WORK ORDER →
When a line in the records contains the string "limite", copy that line.

Before-and-after page screenshots →
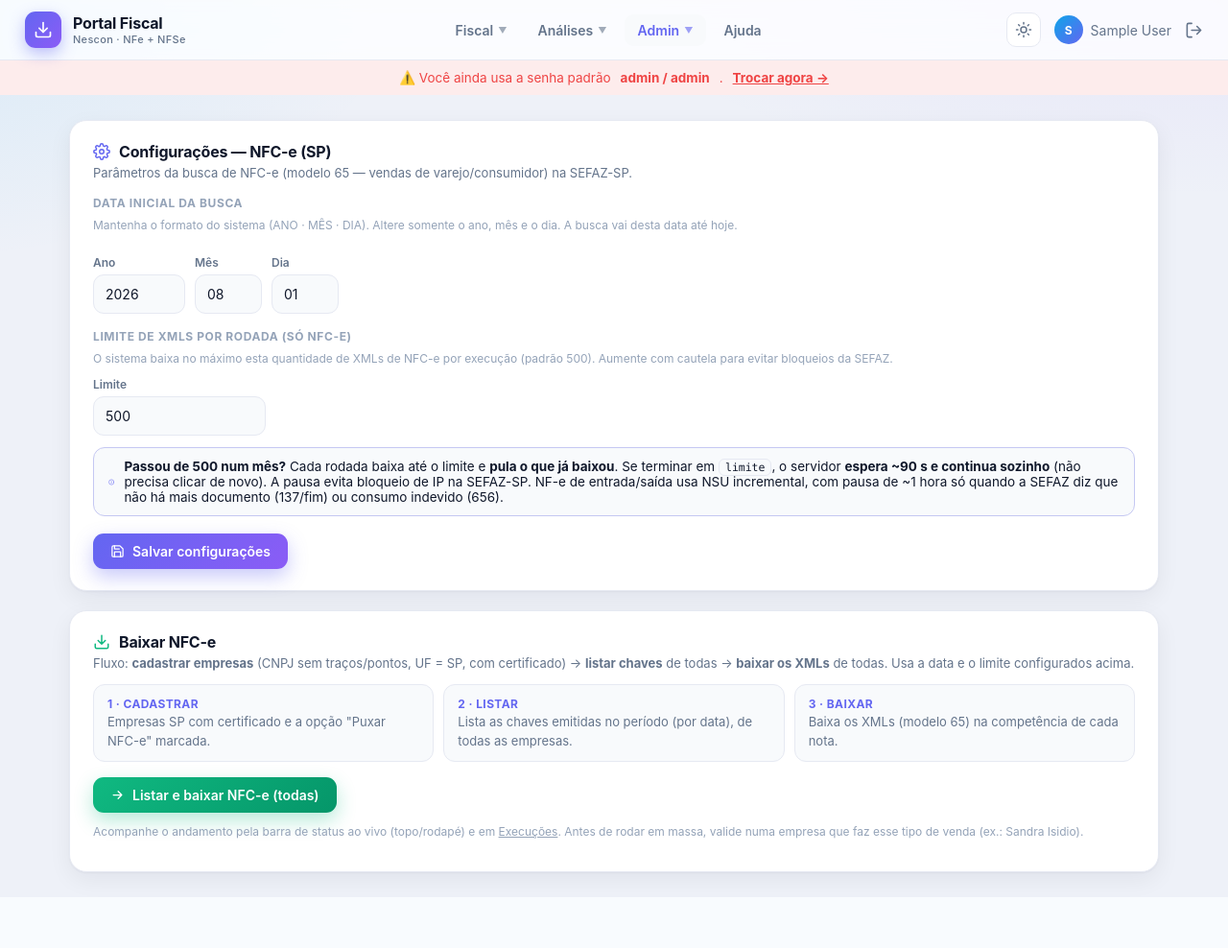
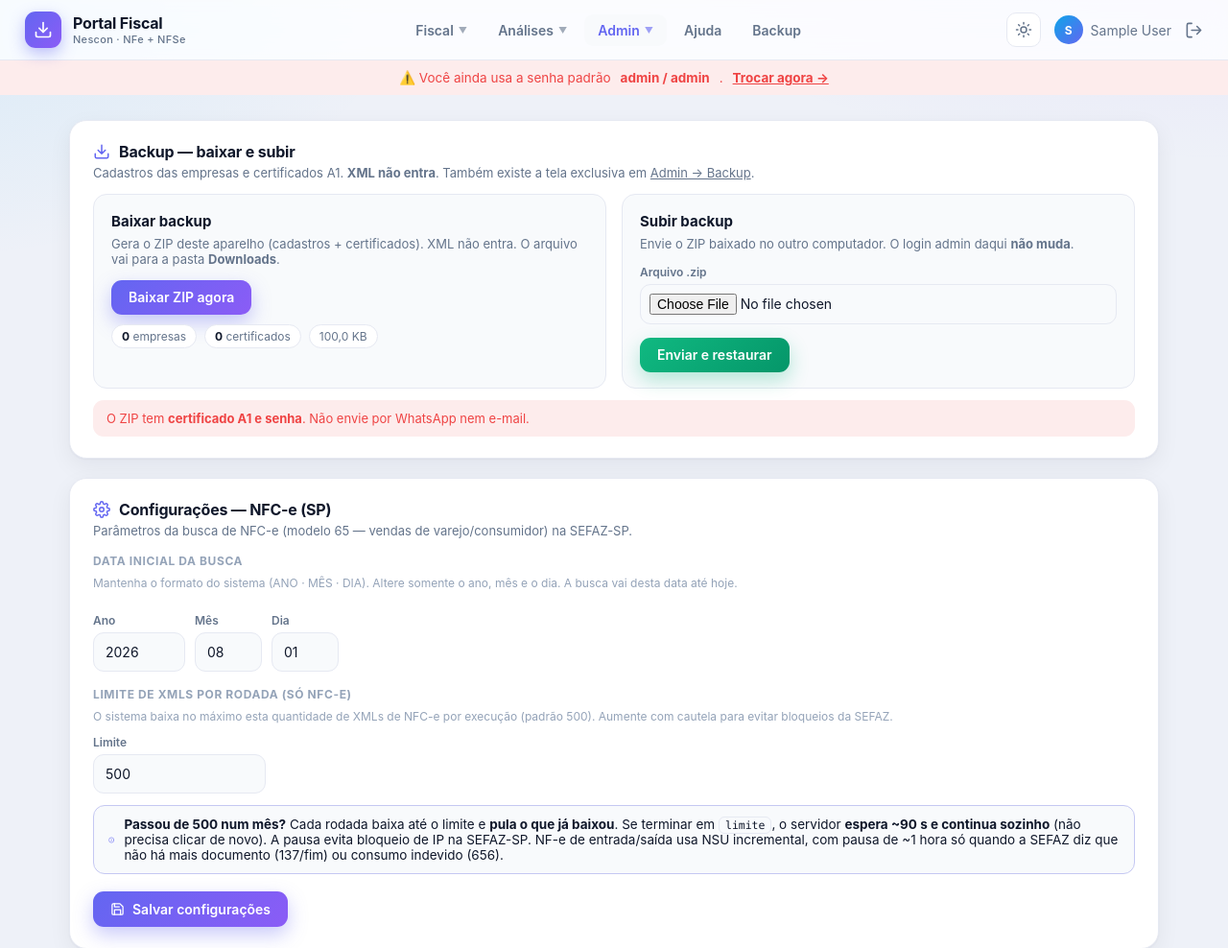
Before and after one commit to contabilidade-01/PortalFiscal_Nescon, a Flask app: page /configuracoes in a window 1280 px wide. Shown: the top 988 px of the page at 96% size. Before the commit the page ends 927 px from the top, so only its background shows below. Run offline with Flask 3, Linux system fonts and the light colour scheme; the visitor is signed in with stand-in values (Sample User, id 1); data comes from the database, SQL or seed files in the repository; data that the repository does not hold is empty.

Commit message:
Deixa baixar e subir backup visivel no menu e em Configuracoes.
Tela propria /backup e o mesmo bloco no topo de Configuracoes, com Baixar ZIP e Enviar e restaurar.

Co-authored-by: Cursor <cursoragent@cursor.com>

```diff
--- a/app.py
+++ b/app.py
@@ -342,14 +342,25 @@ def ajuda():
     return render_template('ajuda.html')
 
 # ---- Backup / restauracao (admin) — migrar Windows -> EasyPanel ----
+def _backup_ctx():
+    vol = bak.zip_do_volume(models.DATA_DIR)
+    return {
+        'info': bak.resumo(models.DB, CERT_DIR),
+        'volume_zip': os.path.isfile(vol),
+        'volume_nome': bak.RESTAURAR_VOLUME,
+    }
+
+def _redir_backup():
+    if (request.form.get('voltar') or '') == 'config':
+        return redirect(url_for('configuracoes') + '#backup')
+    return redirect(url_for('backup'))
+
 @app.route('/backup')
 @admin_required
 def backup():
-    info = bak.resumo(models.DB, CERT_DIR)
-    vol = bak.zip_do_volume(models.DATA_DIR)
-    return render_template('backup.html', info=info,
-                           volume_zip=os.path.isfile(vol),
-                           volume_nome=bak.RESTAURAR_VOLUME)
+    ctx = _backup_ctx()
+    ctx['voltar'] = 'backup'
+    return render_template('backup.html', **ctx)
 
 @app.route('/backup/baixar')
 @admin_required
@@ -382,7 +393,7 @@ def backup_restaurar():
     fobj = request.files.get('zip')
     if not fobj or not fobj.filename:
         flash('Escolha o arquivo .zip do backup.', 'erro')
-        return redirect(url_for('backup'))
+        return _redir_backup()
     pasta = os.path.join(models.DATA_DIR, 'backups')
     os.makedirs(pasta, exist_ok=True)
     dest = os.path.join(pasta, 'upload-%s.zip' % datetime.now().strftime('%Y%m%d-%H%M%S'))
@@ -396,7 +407,7 @@ def backup_restaurar():
             os.remove(dest)
         except OSError:
             pass
-    return redirect(url_for('backup'))
+    return _redir_backup()
 
 @app.route('/backup/restaurar-volume', methods=['POST'])
 @admin_required
@@ -404,12 +415,12 @@ def backup_restaurar_volume():
     vol = bak.zip_do_volume(models.DATA_DIR)
     if not os.path.isfile(vol):
         flash('Não achei %s na pasta de dados do servidor. Envie o zip pelo formulário ou coloque o arquivo nesse nome no volume.' % bak.RESTAURAR_VOLUME, 'erro')
-        return redirect(url_for('backup'))
+        return _redir_backup()
     try:
         _aplicar_zip(vol)
     except Exception as e:
         flash('Não deu para restaurar: %s' % str(e)[:180], 'erro')
-    return redirect(url_for('backup'))
+    return _redir_backup()
 
 # ---- Configuracoes (admin) — inclui a busca de NFC-e SP ----
 @app.route('/configuracoes', methods=['GET', 'POST'])
@@ -427,8 +438,10 @@ def configuracoes():
         models.set_param('nfce_limite', re.sub(r'\D', '', request.form.get('limite', '500')) or '500')
         flash('Configurações salvas.', 'ok'); return redirect(url_for('configuracoes'))
     di = (models.get_param('nfce_data_inicial') or datetime.now().strftime('%Y-%m-01'))[:10]
+    ctx = _backup_ctx()
+    ctx['voltar'] = 'config'
     return render_template('configuracoes.html', ano=di[:4], mes=di[5:7], dia=di[8:10],
-                           limite=(models.get_param('nfce_limite') or '500'))
+                           limite=(models.get_param('nfce_limite') or '500'), **ctx)
 
 # ---- Gestao de execucoes (admin) ----
 # Rotulos em portugues claro: o banco guarda slug ('nfe_entradas', 'ok'), a tela
--- /dev/null
+++ b/templates/_backup_acoes.html
@@ -0,0 +1,41 @@
+{# Bloco Baixar / Subir backup. Espera: info, volume_zip, volume_nome, voltar ('backup'|'config') #}
+<style>
+.bakgrid{display:grid;grid-template-columns:1fr 1fr;gap:16px;margin-top:14px}
+@media(max-width:820px){.bakgrid{grid-template-columns:1fr}}
+.bakpane{background:var(--surface2);border:1px solid var(--line);border-radius:14px;padding:18px 18px 16px}
+.bakpane h3{margin:0 0 6px;font-size:15px;text-transform:none;letter-spacing:0;color:var(--txt)}
+.bakpane .hint{margin:0 0 14px;font-size:13px;color:var(--sub)}
+.baknums{display:flex;flex-wrap:wrap;gap:8px;margin:10px 0 0}
+.baknums span{font-size:12px;background:var(--surface);border:1px solid var(--line);border-radius:20px;padding:4px 10px;color:var(--sub)}
+.baknums b{color:var(--txt)}
+.warnbox{background:var(--errbg);color:var(--err);border-radius:11px;padding:11px 14px;font-size:13px;margin-top:12px}
+</style>
+<div class="bakgrid">
+  <div class="bakpane">
+    <h3>Baixar backup</h3>
+    <p class="hint">Gera o ZIP deste aparelho (cadastros + certificados). XML não entra. O arquivo vai para a pasta <b>Downloads</b>.</p>
+    <a class="btn btn-primary" href="{{ url_for('backup_baixar') }}">Baixar ZIP agora</a>
+    <div class="baknums">
+      <span><b>{{ info.empresas }}</b> empresas</span>
+      <span><b>{{ info.pfx }}</b> certificados</span>
+      <span>{{ info.leve_fmt }}</span>
+    </div>
+  </div>
+  <div class="bakpane">
+    <h3>Subir backup</h3>
+    <p class="hint">Envie o ZIP baixado no outro computador. O login admin daqui <b>não muda</b>.</p>
+    <form method="post" action="{{ url_for('backup_restaurar') }}" enctype="multipart/form-data">
+      <input type="hidden" name="voltar" value="{{ voltar }}">
+      <label>Arquivo .zip</label>
+      <input type="file" name="zip" accept=".zip" required>
+      <button class="btn btn-success" style="margin-top:14px" type="submit" onclick="return confirm('Atualiza cadastros e certificados. XML não entra. Continuar?');">Enviar e restaurar</button>
+    </form>
+    {% if volume_zip %}
+    <form method="post" action="{{ url_for('backup_restaurar_volume') }}" style="margin-top:12px">
+      <input type="hidden" name="voltar" value="{{ voltar }}">
+      <button class="btn btn-ghost" type="submit">Restaurar {{ volume_nome }} do volume</button>
+    </form>
+    {% endif %}
+  </div>
+</div>
+<div class="warnbox">O ZIP tem <b>certificado A1 e senha</b>. Não envie por WhatsApp nem e-mail.</div>
--- a/templates/ajuda.html
+++ b/templates/ajuda.html
@@ -85,7 +85,7 @@
     <tr><td><a href="{{ url_for('fiscal_auditoria') }}">Auditoria</a></td><td>Aponta <b>buracos na numeração</b> das notas emitidas (algo que faltou baixar).</td></tr>
     <tr><td><a href="{{ url_for('execucoes') }}">Execuções</a></td><td>Fila e histórico das buscas; dá para disparar uma nova e ver o período de cada tipo.</td></tr>
     <tr><td><a href="{{ url_for('configuracoes') }}">Configurações</a></td><td>Data inicial e limite da busca de NFC-e (varejo, SP).</td></tr>
-    <tr><td><a href="{{ url_for('backup') }}">Backup / subir dados</a></td><td>Baixar e restaurar cadastros e certificados A1 (levar o PC para o servidor). XML não entra.</td></tr>
+    <tr><td><a href="{{ url_for('backup') }}">Backup</a></td><td>Tela para <b>baixar</b> e <b>subir</b> cadastros e certificados A1. Também está no topo de <a href="{{ url_for('configuracoes') }}">Configurações</a>. XML não entra.</td></tr>
   </table>
 </div>
 {% endblock %}
--- a/templates/base.html
+++ b/templates/base.html
@@ -190,7 +190,7 @@ svg{display:block}
         <a href="{{ url_for('execucoes') }}" class="{{ 'active' if ep in ['execucoes','execucao_nova'] }}">Execuções</a>
         <a href="{{ url_for('protocolos') }}" class="{{ 'active' if ep=='protocolos' }}">Protocolos</a>
         <a href="{{ url_for('configuracoes') }}" class="{{ 'active' if ep=='configuracoes' }}">Configurações</a>
-        <a href="{{ url_for('backup') }}" class="{{ 'active' if ep=='backup' }}">Backup / subir dados</a>
+        <a href="{{ url_for('backup') }}" class="{{ 'active' if ep=='backup' }}">Backup</a>
         <a href="{{ url_for('usuarios') }}" class="{{ 'active' if ep and ep.startswith('usuario') }}">Usuários</a>
         <div class="sub-h">Importações</div>
         <a href="{{ url_for('importar_pgdas') }}" class="{{ 'active' if ep=='importar_pgdas' }}">Recibo PGDAS-D</a>
@@ -198,6 +198,9 @@ svg{display:block}
     </div>
     {% endif %}
     <a href="{{ url_for('ajuda') }}" class="{{ 'active' if ep=='ajuda' else '' }}">Ajuda</a>
+    {% if papel_atual == 'admin' %}
+    <a href="{{ url_for('backup') }}" class="{{ 'active' if ep=='backup' else '' }}">Backup</a>
+    {% endif %}
   </nav>
   <div class="tb-right">
     <button class="icon-btn" id="themeBtn" title="Alternar tema" onclick="toggleTheme()">
--- a/templates/configuracoes.html
+++ b/templates/configuracoes.html
@@ -11,6 +11,12 @@
 .flow .step b{display:block;font-size:12px;color:var(--brand1);letter-spacing:.4px}
 .flow .step span{font-size:13px;color:var(--sub)}
 </style>
+
+<div class="card" id="backup">
+  <h2><svg width="18" height="18" viewBox="0 0 24 24" fill="none" stroke="var(--brand1)" stroke-width="2" stroke-linecap="round" stroke-linejoin="round"><path d="M21 15v4a2 2 0 0 1-2 2H5a2 2 0 0 1-2-2v-4"/><path d="M7 10l5 5 5-5M12 15V3"/></svg> Backup — baixar e subir</h2>
+  <p class="desc">Cadastros das empresas e certificados A1. <b>XML não entra</b>. Também existe a tela exclusiva em <a href="{{ url_for('backup') }}">Admin → Backup</a>.</p>
+  {% include '_backup_acoes.html' %}
+</div>
 
 <div class="card">
   <h2><svg width="18" height="18" viewBox="0 0 24 24" fill="none" stroke="var(--brand1)" stroke-width="2" stroke-linecap="round" stroke-linejoin="round"><circle cx="12" cy="12" r="3"/><path d="M19.4 15a1.65 1.65 0 0 0 .33 1.82l.06.06a2 2 0 1 1-2.83 2.83l-.06-.06a1.65 1.65 0 0 0-1.82-.33 1.65 1.65 0 0 0-1 1.51V21a2 2 0 0 1-4 0v-.09A1.65 1.65 0 0 0 9 19.4a1.65 1.65 0 0 0-1.82.33l-.06.06a2 2 0 1 1-2.83-2.83l.06-.06a1.65 1.65 0 0 0 .33-1.82 1.65 1.65 0 0 0-1.51-1H3a2 2 0 0 1 0-4h.09A1.65 1.65 0 0 0 4.6 9a1.65 1.65 0 0 0-.33-1.82l-.06-.06a2 2 0 1 1 2.83-2.83l.06.06a1.65 1.65 0 0 0 1.82.33H9a1.65 1.65 0 0 0 1-1.51V3a2 2 0 0 1 4 0v.09a1.65 1.65 0 0 0 1 1.51 1.65 1.65 0 0 0 1.82-.33l.06-.06a2 2 0 1 1 2.83 2.83l-.06.06a1.65 1.65 0 0 0-.33 1.82V9a1.65 1.65 0 0 0 1.51 1H21a2 2 0 0 1 0 4h-.09a1.65 1.65 0 0 0-1.51 1z"/></svg> Configurações — NFC-e (SP)</h2>
```
Also changed, not shown: templates/backup.html (+4 -51 lines).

EXERCISE OUTPUT →
         models.set_param('nfce_limite', re.sub(r'\D', '', request.form.get('limite', '500')) or '500')
-                           limite=(models.get_param('nfce_limite') or '500'))
+                           limite=(models.get_param('nfce_limite') or '500'), **ctx)
     <tr><td><a href="{{ url_for('configuracoes') }}">Configurações</a></td><td>Data inicial e limite da busca de NFC-e (varejo, SP).</td></tr>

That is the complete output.